Cilengitide was designed to block molecules called integrins, which help blood vessel cells to stick together and move – an important part of the angiogenesis process. This idea is that blocking these integrins will disrupt the formation of new blood vessels, slowing the growth of tumours.

This theory was backed up by promising lab experiments, suggesting it could have potential as a cancer treatment.

But early clinical trials of the drug have not been successful. Although a few patients with brain tumours responded to high doses of cilengitide, it doesn’t seem to work in most people.  But why should the results from the lab be so different from the results in humans?

Checking the levels

The researchers tested the effects of different doses of cilengitide on tumours, ranging from very high to very low. Intriguingly, they found that very low levels of the drug actually stimulated the growth of cancers, rather than blocking it.

Further tests showed that very low doses of the drug didn’t have a direct impact on cancer cells grown in the lab. But when they were grown alongside blood vessel cells, low levels of cilengitide caused a boost in cancer growth.

Further investigation revealed that low doses of the drug were switching on a molecule called VEGFR2, which ‘turns on’ angiogenesis and causes blood vessel cells to move towards a tumour. This explains why low levels of cilengitide promote cancer growth, rather than blocking it.

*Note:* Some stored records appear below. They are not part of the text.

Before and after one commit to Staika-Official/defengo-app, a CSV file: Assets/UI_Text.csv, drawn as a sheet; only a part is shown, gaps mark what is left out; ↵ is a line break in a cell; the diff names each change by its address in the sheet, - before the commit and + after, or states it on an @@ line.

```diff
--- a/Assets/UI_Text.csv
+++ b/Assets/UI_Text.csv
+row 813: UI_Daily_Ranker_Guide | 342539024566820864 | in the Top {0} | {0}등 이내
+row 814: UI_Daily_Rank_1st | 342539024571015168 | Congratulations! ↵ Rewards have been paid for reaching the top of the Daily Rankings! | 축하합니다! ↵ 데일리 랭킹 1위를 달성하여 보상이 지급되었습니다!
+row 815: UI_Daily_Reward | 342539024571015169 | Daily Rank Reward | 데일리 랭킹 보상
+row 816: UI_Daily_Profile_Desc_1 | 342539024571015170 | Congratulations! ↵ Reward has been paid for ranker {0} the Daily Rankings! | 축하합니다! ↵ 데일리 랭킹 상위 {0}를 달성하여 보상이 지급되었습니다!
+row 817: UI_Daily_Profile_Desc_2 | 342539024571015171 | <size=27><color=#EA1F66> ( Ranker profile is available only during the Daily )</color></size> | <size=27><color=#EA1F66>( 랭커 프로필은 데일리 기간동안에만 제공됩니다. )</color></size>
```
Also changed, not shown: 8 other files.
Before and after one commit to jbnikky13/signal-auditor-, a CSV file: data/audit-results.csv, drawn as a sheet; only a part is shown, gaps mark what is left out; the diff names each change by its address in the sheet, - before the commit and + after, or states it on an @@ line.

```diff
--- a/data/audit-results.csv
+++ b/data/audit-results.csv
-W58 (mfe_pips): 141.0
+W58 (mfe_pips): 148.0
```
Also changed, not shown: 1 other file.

So now we know that low doses of an alleged anti-angiogenesis drug can actually have the opposite effect, and stimulate blood vessel growth, what does this mean for cancer treatment?

Implications for treatment

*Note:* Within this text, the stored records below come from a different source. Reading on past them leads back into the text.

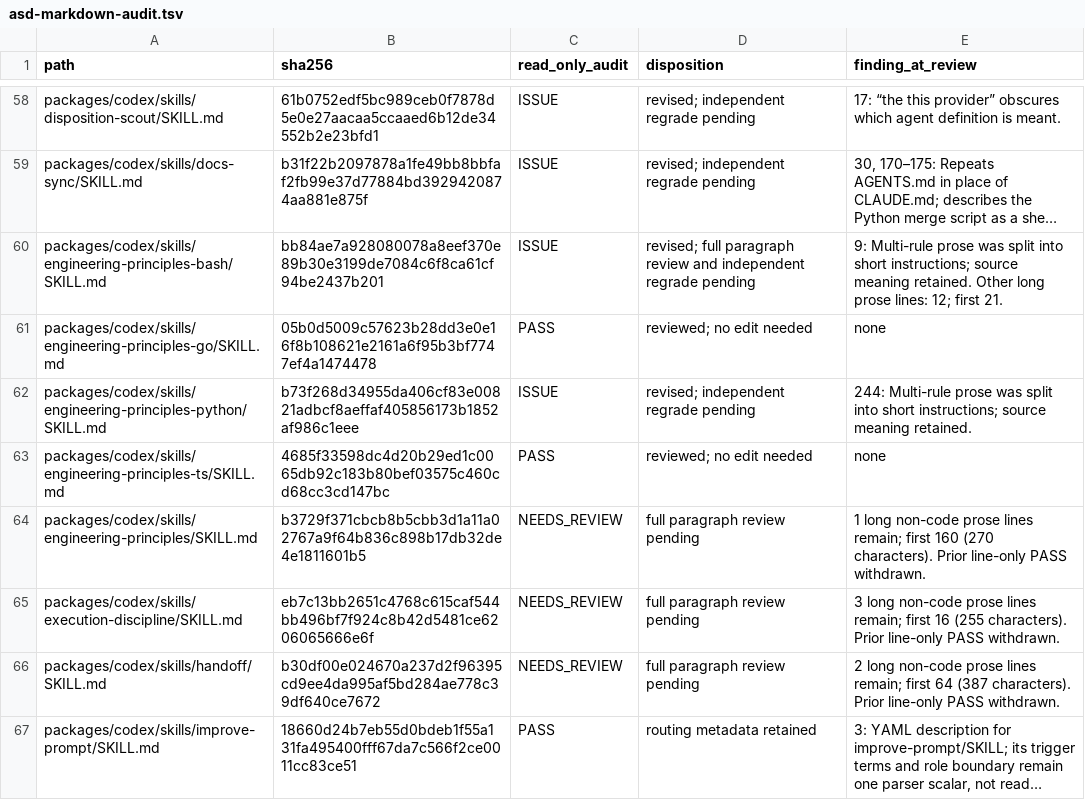
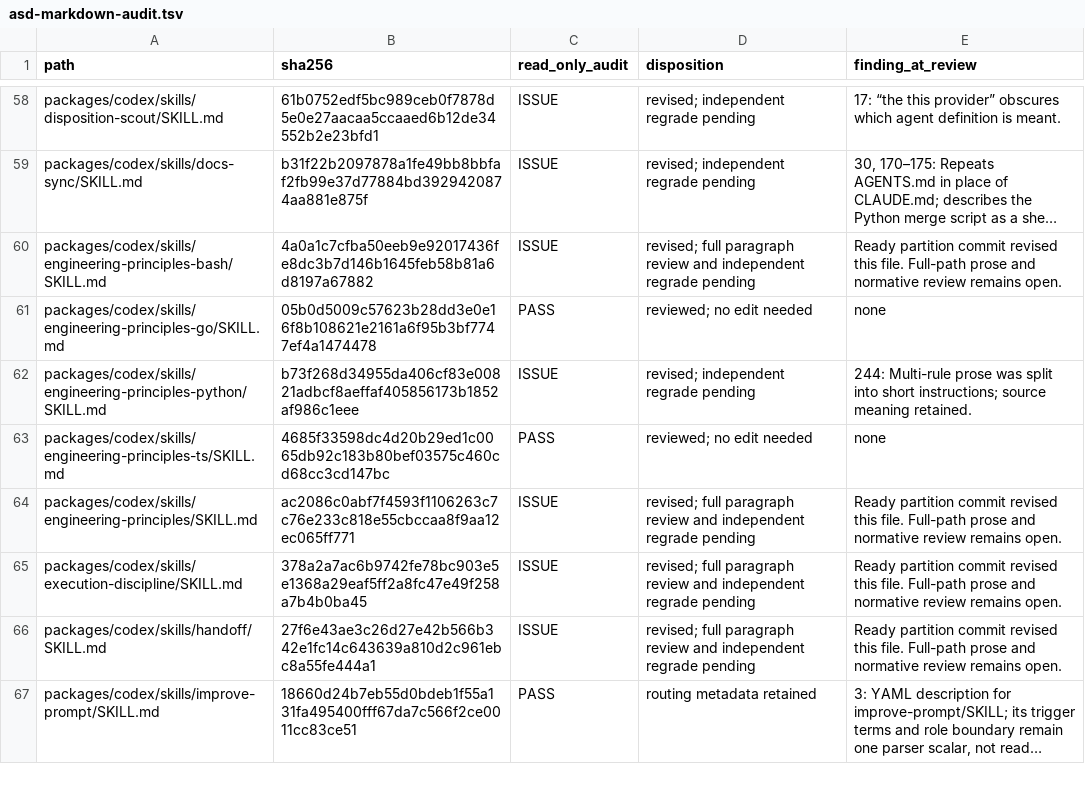
Before and after one commit to blueman82/coderails, a TSV file: docs/asd-markdown-audit.tsv, drawn as a sheet; only a part is shown, gaps mark what is left out; long unchanged cells end in …; the diff covers the shown part only; the diff names each change by its address in the sheet, - before the commit and + after, or states it on an @@ line.

Commit message:
docs: checkpoint ASD review after partition integration

```diff
--- a/docs/asd-markdown-audit.tsv
+++ b/docs/asd-markdown-audit.tsv
-B60 (sha256): bb84ae7a928080078a8eef370e89b30e3199de7084c6f8ca61cf94be2437b201
+B60 (sha256): 4a0a1c7cfba50eeb9e92017436fe8dc3b7d146b1645feb58b81a6d8197a67882
-E60 (finding_at_review): 9: Multi-rule prose was split into short instructions; source meaning retained. Other long prose lines: 12; first 21.
+E60 (finding_at_review): Ready partition commit revised this file. Full-path prose and normative review remains open.
-B64 (sha256): b3729f371cbcb8b5cbb3d1a11a02767a9f64b836c898b17db32de4e1811601b5
+B64 (sha256): ac2086c0abf7f4593f1106263c7c76e233c818e55cbccaa8f9aa12ec065ff771
-C64:C66 (read_only_audit): NEEDS_REVIEW
+C64:C66 (read_only_audit): ISSUE
-D64:D66 (disposition): full paragraph review pending
+D64:D66 (disposition): revised; full paragraph review and independent regrade pending
-E64 (finding_at_review): 1 long non-code prose lines remain; first 160 (270 characters). Prior line-only PASS withdrawn.
+E64 (finding_at_review): Ready partition commit revised this file. Full-path prose and normative review remains open.
-B65 (sha256): eb7c13bb2651c4768c615caf544bb496bf7f924c8b42d5481ce6206065666e6f
+B65 (sha256): 378a2a7ac6b9742fe78bc903e5e1368a29eaf5ff2a8fc47e49f258a7b4b0ba45
-E65 (finding_at_review): 3 long non-code prose lines remain; first 16 (255 characters). Prior line-only PASS withdrawn.
+E65 (finding_at_review): Ready partition commit revised this file. Full-path prose and normative review remains open.
-B66 (sha256): b30df00e024670a237d2f96395cd9ee4da995af5bd284ae778c39df640ce7672
+B66 (sha256): 27f6e43ae3c26d27e42b566b342e1fc14c643639a810d2c961ebc8a55fe444a1
-E66 (finding_at_review): 2 long non-code prose lines remain; first 64 (387 characters). Prior line-only PASS withdrawn.
+E66 (finding_at_review): Ready partition commit revised this file. Full-path prose and normative review remains open.
```
Also changed, not shown: 88 edited cells elsewhere in this file, 2 other files.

These findings are important because it is very difficult to control the levels of a cancer drug in the body. When a patient is initially given a drug, its level in the blood rise quickly, providing a big dose of the drug to the tumour.  But after a while, the levels start to fall as the body deals with the drug.

In the case of cilengitide, Reynolds and his team found that even though they gave high doses of the drug, levels in the blood dropped very low in just a few hours – down to the amounts needed to stimulate the growth of cancer rather than block it.

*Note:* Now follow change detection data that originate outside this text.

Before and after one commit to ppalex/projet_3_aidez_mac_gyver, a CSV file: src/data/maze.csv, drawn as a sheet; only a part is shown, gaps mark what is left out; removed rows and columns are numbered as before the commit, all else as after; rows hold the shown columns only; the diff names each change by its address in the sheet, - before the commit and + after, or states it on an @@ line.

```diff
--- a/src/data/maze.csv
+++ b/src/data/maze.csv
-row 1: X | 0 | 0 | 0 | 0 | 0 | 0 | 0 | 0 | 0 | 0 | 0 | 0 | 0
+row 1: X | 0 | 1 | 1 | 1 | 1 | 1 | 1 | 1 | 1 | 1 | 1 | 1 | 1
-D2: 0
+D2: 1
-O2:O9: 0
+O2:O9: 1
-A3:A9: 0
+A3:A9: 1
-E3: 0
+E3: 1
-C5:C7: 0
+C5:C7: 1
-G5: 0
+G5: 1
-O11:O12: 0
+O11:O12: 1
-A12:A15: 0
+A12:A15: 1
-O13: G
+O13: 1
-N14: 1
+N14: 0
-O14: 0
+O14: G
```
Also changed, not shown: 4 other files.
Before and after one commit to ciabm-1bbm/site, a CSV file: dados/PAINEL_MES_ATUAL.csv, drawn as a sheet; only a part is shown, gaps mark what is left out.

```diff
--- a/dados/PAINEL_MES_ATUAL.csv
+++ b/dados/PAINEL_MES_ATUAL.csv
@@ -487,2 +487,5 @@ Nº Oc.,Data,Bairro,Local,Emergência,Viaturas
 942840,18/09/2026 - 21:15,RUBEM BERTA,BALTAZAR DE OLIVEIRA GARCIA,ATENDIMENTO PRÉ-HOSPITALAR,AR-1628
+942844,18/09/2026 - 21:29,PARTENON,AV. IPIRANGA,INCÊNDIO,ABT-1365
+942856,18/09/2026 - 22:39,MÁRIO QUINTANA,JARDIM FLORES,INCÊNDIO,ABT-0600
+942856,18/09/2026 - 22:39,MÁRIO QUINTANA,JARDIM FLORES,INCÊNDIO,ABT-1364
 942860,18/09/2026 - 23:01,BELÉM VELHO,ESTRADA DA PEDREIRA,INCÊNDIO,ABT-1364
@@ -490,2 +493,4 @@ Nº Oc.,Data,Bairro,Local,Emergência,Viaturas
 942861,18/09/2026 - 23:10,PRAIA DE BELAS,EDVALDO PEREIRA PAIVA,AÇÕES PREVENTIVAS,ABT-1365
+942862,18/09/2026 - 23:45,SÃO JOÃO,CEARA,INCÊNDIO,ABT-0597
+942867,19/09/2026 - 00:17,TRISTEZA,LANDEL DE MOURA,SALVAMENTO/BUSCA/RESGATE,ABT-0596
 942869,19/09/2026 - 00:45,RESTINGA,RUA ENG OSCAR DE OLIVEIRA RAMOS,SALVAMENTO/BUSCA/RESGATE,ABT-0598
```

At last, this goes some way to explaining the poor results of cilengitide in clinical trials, as well as those seen for other anti-angiogenesis treatments.

It’s worth pointing out that these are still only early results from the lab, and they don’t suggest that drugs that are currently being used to treat cancer patients (such as Avastin or Sutent) will encourage cancers to spread. But they do suggest why angiogenesis inhibitors don’t work for everyone.

Where now?

This sounds quite disheartening and frustrating, as a potential new cancer treatment turns out to have the opposite effect.  But at least now we know why, and can try and find out how to use these drugs more effectively.

For example, there are various techniques that allow doctors to give a continuously high dosage of a drug to a patient, which would mean that levels don’t tail off.  And maybe researchers can develop a way to quickly get rid of the drug from the body once the dosage stops, so it doesn’t hang around at low levels for a long time.

As we often see with science, even a negative result can send researchers on a new avenue of investigation. Sometimes, figuring out why something doesn’t work can be just as important as finding something that does.


Listen to Dr Andrew Reynolds talking about his research.

Download mp3 file, 1.19 mins, 1.3 Mb.


Ebos, J. et al (2009). Accelerated Metastasis after Short-Term Treatment with a Potent Inhibitor of Tumor Angiogenesis Cancer Cell, 15 (3), 232-239 DOI: 10.1016/j.ccr.2009.01.021

Pàez-Ribes, M. et al (2009). Antiangiogenic Therapy Elicits Malignant Progression of Tumors to Increased Local Invasion and Distant Metastasis Cancer Cell, 15 (3), 220-231 DOI: 10.1016/j.ccr.2009.01.027

Nabors, L. et al (2007). Phase I and Correlative Biology Study of Cilengitide in Patients With Recurrent Malignant Glioma Journal of Clinical Oncology, 25 (13), 1651-1657 DOI: 10.1200/JCO.2006.06.6514

Reynolds, A et al (2009). Stimulation of tumor growth and angiogenesis by low concentrations of RGD-mimetic integrin inhibitors Nature Medicine DOI: 10.1038/nm.1941